A new commentary published in November 2014 issue of the peer-reviewed journal Environmental Health Perspectives (EHP) offers a set of recommendations and guidelines aiming to help researchers to characterize uncertainty in epidemiological findings more effectively. The commentary is an outcome of a workshop organized by the Health and Environmental Sciences Institute (HESI) in Research Triangle Park, North Carolina, U.S., on October 22-23, 2012. At the meeting, experts from academia, government, and industry discussed the use of epidemiologic data in risk assessments, including the application of analytic methods to address sources of uncertainty. Uncertainty is associated with the results of most epidemiologic studies. The recommendations in the commentary encourage the use of specific statistical approaches and analytic techniques e.g. quantitative bias analysis, Directed-Acyclic Graphs (DAGs), and Bayesian analyses, to improve the inferences drawn from epidemiologic results. The authors highlight the need for new exposure assessment and uncertainty characterization methods to account for chemical mixtures. Finally, they stress that scientific journals commonly accept manuscripts that are lacking uncertainty analysis, validated exposure assessment, or use of advanced analytic methods. They suggest that funding organizations, peer reviewers, and journal editors should act as catalysts for stimulating change.
Carrie Arnold (November, 2014). “Thinking one step ahead: strategies to strengthen epidemiological data for use in risk assessment.” Environmental Health Perspectives (News), 122, A311.
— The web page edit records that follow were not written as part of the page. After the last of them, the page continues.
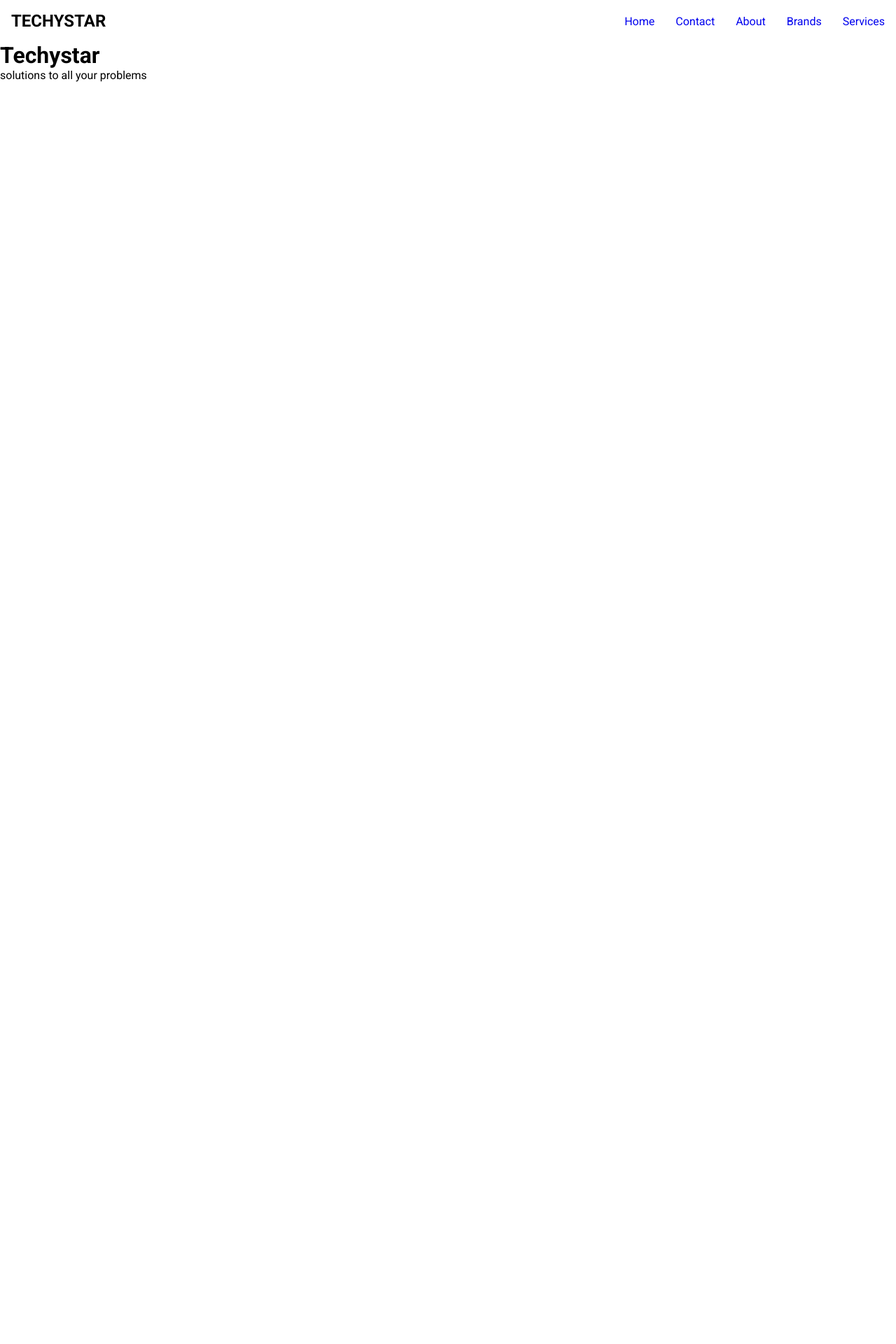
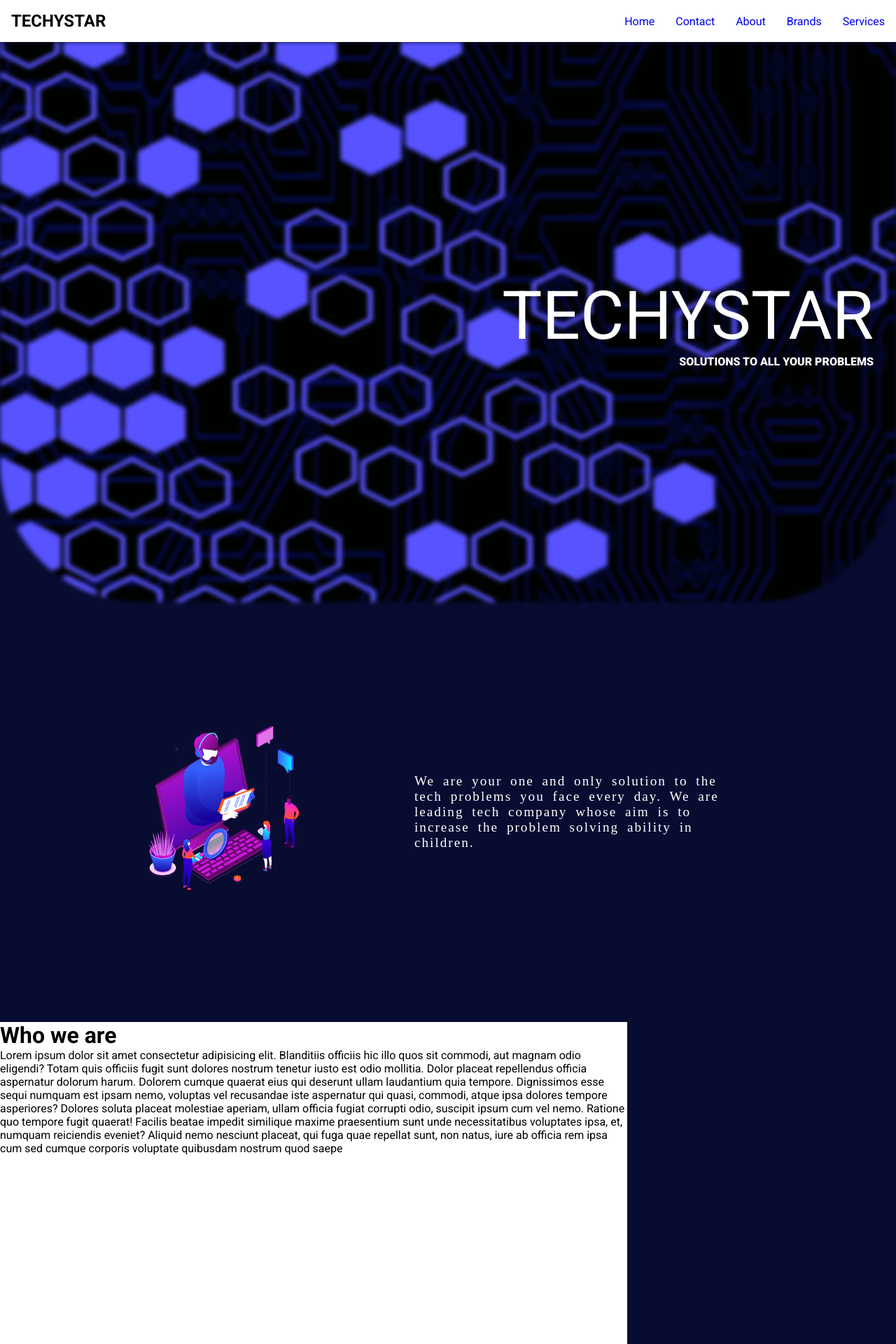
Before and after one commit to aryan-ya/practice-1, a React (Create React App) app: page / in a window 1280 px wide. Shown: the top 1920 px of the page at 70% size. Before the commit the page ends 800 px from the top, so only its background shows below. Built offline with nearby package versions, Linux system fonts and the light colour scheme.

Commit message:
practice

```diff
--- a/src/App.js
+++ b/src/App.js
@@ -7,7 +7,7 @@ import Services from "./components/Services";
 import Contact from "./components/Contact"
 import "./styles/header.scss";
 import "./styles/App.scss";
-
+import "./styles/home.scss";
 
 
 function App() {
--- a/src/components/Home.jsx
+++ b/src/components/Home.jsx
@@ -1,14 +1,51 @@
-import React from 'react'
-
+import React from "react";
+import vg from "../assets/2.webp";
 const Home = () => {
   return (
-    <div className="home">
+    <>
+      <div className="home">
         <main>
-            <h1>Techystar</h1>
-            <p>solutions to all your problems</p>
+          <h1>Techystar</h1>
+          <p>solutions to all your problems</p>
         </main>
-    </div>
-  )
-}
+      </div>
+
+      <div className="home2">
+        <img src={vg} alt="Graphics" srcset="" />
+
+        <div>
+          <p>
+            We are your one and only solution to the tech problems you face
+            every day. We are leading tech company whose aim is to increase the
+            problem solving ability in children.
+          </p>
+        </div>
+      </div>
+
+      <div className="home3">
+
+        <div>
+          <h1>Who we are</h1>
+          <p>            Lorem ipsum dolor sit amet consectetur adipisicing elit. Blanditiis
+            officiis hic illo quos sit commodi, aut magnam odio eligendi? Totam
+            quis officiis fugit sunt dolores nostrum tenetur iusto est odio
+            mollitia. Dolor placeat repellendus officia aspernatur dolorum
+            harum. Dolorem cumque quaerat eius qui deserunt ullam laudantium
+            quia tempore. Dignissimos esse sequi numquam est ipsam nemo,
+            voluptas vel recusandae iste aspernatur qui quasi, commodi, atque
+            ipsa dolores tempore asperiores? Dolores soluta placeat molestiae
+            aperiam, ullam officia fugiat corrupti odio, suscipit ipsum cum vel
+            nemo. Ratione quo tempore fugit quaerat! Facilis beatae impedit
+            similique maxime praesentium sunt unde necessitatibus voluptates
+            ipsa, et, numquam reiciendis eveniet? Aliquid nemo nesciunt placeat,
+            qui fuga quae repellat sunt, non natus, iure ab officia rem ipsa cum
+            sed cumque corporis voluptate quibusdam nostrum quod saepe
+
+          </p>
+        </div>
+      </div>
+    </>
+  );
+};
 
 export default Home;
--- a/src/styles/home.scss
+++ b/src/styles/home.scss
@@ -0,0 +1,105 @@
+@import "colors";
+
+.home{
+    width: 100%;
+    height: 100vh;
+    background-color: $second;
+    border-radius: 0 0 200px 200px;
+
+
+    > main{
+        position: absolute;
+        text-transform: uppercase;
+        display: flex;
+        flex-direction: column;
+        align-items: flex-end;
+        width: 100%;
+        height: 100%;
+       padding: 2rem;
+       justify-content: center;
+
+
+ h1{
+    font: 400 6rem $text1;
+    color: $first;
+ }
+ p{
+    font: 900 1rem $text1;
+    color: $first;
+ }
+
+    }
+
+
+
+    &::before{
+        content: "";
+        width: 100%;
+        height: 100%;
+        position: absolute;
+        background: no-repeat center/auto url("../assets/1.png");
+         filter: blur(3px);
+        border-radius: 0 0 200px 200px;
+    }
+}
+
+
+
+.home2{
+    width: 100%;
+    height: 100vh;
+    background-color: $second;
+    padding: 500px 0;
+    display: flex;
+    align-items: center;
+    justify-content: center;
+   margin-top: -200px;
+
+
+   >img{
+    width: 30%;
+    animation: imgUp 0.7s linear infinite  alternate;
+   }
+   >div{
+    width: 50%;
+    display: flex;
+    flex-direction: column;
+    justify-content: center;
+    align-items: center;
+    padding: 5rem;
+    height: 100vh;
+
+
+    >p{
+        color: $first;
+        letter-spacing: 2px;
+        word-spacing: 5px;
+        font: 100  1.2rem $text2;
+    }
+   }
+}
+
+
+
+@keyframes imgUp{
+    to{
+        transform: translateY(-10px);
+    }
+}
+
+
+.home3{
+    width: 100%;
+    height: 120vh;
+    background-color: $second;
+    margin-top: -200px;
+    display: flex;
+
+
+    >div{
+        width: 70%;
+        height: 100vh;
+        background-color: $first;
+
+    }
+}
```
Burns, C. et al., 2014. “Evaluating uncertainty to strengthen epidemiologic data for use in human health risk assessments.” Environmental Health Perspectives, 122, 1160–1165.